Monday At 10:30 last night we stood to and fired 10 rds at R.R. & then the night passed quiet until exactly at 6 this a.m. when Fritz opened up & so did we, my it was fierce & its [sic] the worse straff [sic] we have passed thru yet. We lost our Major being the only casualty it lightened about 7:30 & then all was quiet
[added at the top of the page]: The day passed fairly quiet the weather was wet and misty. Very dark out tonight
The Divisional War Diary is just as brief as Percy: “Major V.J. Kent OC 55th Battery was killed during the bombardment. There were no other casualties and no damage was done to Bty positions. The remainder of the day was quiet.” (1)
The Battery Historian tells the story:
On the morning of March 4th at six o’clock a tremendous roll of artillery from the enemy lines startled everyone. Gas and H. E. began to fall in great quantity on Lievin and areas well back of the trenches. It looked as though his offensive had really begun. All the telephone communications were soon cut, and it was impossible to lay wire under such severe shelling. Although we had received no firing orders from Brigade, Major Kent began an S. O. S. barrage without hesitation. After some time, the enemy’s fire on the forward area slackened, though he still continued to pound the battery locations. The Major, unwilling to expose his men unnecessarily, and always anxious on their behalf, went from pit to pit, seeing that each crew left for the control pit, a deep and bombproof dug-out. Just as the last man went in an N. C. O. called to the Major, “You’d better come down, sir,” to which the Major replied, “Oh, I’ll be all right.” A moment later he was killed by a shell which detonated in the trench beside him. (2)
“My it was fierce,” says Percy. “Everyone thought that the spring offensive had begun,” says Joseph Clearihue, over at the 51st (Howitzer) Battery. (3) Archie Wills (58th (Howitzer Battery), 14th Brigade notes that “Fritz came over in large numbers with pack and three-days rations, evidently expecting to get through. But he was out of luck. Our artillery cut up the raiders and many were left in the wire. He put a heavy barrage on our artillery and mixed up sneezing gas which made things disagreeable. One major was killed in 55. This was Fritz’s second attempt to get through but was frustrated both times.” (4)

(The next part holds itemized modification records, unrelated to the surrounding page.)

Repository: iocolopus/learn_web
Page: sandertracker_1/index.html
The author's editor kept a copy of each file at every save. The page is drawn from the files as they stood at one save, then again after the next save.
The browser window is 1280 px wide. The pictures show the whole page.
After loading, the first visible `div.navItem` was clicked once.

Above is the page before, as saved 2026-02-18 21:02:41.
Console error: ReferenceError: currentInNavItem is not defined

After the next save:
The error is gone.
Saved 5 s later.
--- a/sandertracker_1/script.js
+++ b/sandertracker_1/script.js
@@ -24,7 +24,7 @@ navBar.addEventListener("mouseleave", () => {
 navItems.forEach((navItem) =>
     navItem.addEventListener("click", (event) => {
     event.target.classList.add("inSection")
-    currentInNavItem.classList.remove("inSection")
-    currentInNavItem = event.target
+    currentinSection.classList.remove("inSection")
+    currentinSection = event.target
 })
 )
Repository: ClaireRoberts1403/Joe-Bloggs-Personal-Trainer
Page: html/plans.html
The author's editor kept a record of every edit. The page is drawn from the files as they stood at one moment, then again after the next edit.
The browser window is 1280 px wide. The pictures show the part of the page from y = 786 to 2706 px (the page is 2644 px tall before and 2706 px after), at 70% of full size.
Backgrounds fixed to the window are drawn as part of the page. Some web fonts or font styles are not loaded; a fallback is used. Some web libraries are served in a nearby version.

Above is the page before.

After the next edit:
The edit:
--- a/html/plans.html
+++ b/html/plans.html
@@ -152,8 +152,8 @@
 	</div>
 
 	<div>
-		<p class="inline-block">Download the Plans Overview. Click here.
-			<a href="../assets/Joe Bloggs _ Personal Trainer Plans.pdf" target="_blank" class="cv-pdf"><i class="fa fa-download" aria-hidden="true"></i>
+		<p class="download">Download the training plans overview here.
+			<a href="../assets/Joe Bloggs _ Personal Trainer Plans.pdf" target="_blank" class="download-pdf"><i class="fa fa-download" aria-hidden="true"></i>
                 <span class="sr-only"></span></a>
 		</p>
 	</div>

(1) War Diary of the Fifth Canadian Divisional Artillery. Vol. 14: 5. March 4, 1918. Library and Archives of Canada.
(2) MacArthur, D.C. The History of the Fifty-Fifth Battery, CFA. 1919. 28-29. The photograph is part of the frontispiece to this book.
(3) Clearihue, Joseph B. Diary. Transcript. March 4, 1918. Joseph Badenoch Clearihue fonds, University of Victoria Archives.
(4) Wills, Archie. Diary. Vol. 6. March 4, 1918. Archie Wills Fonds, University of Victoria Archives. Copyright 2007, University of Victoria.
Copyright 2018. See “More about this project.”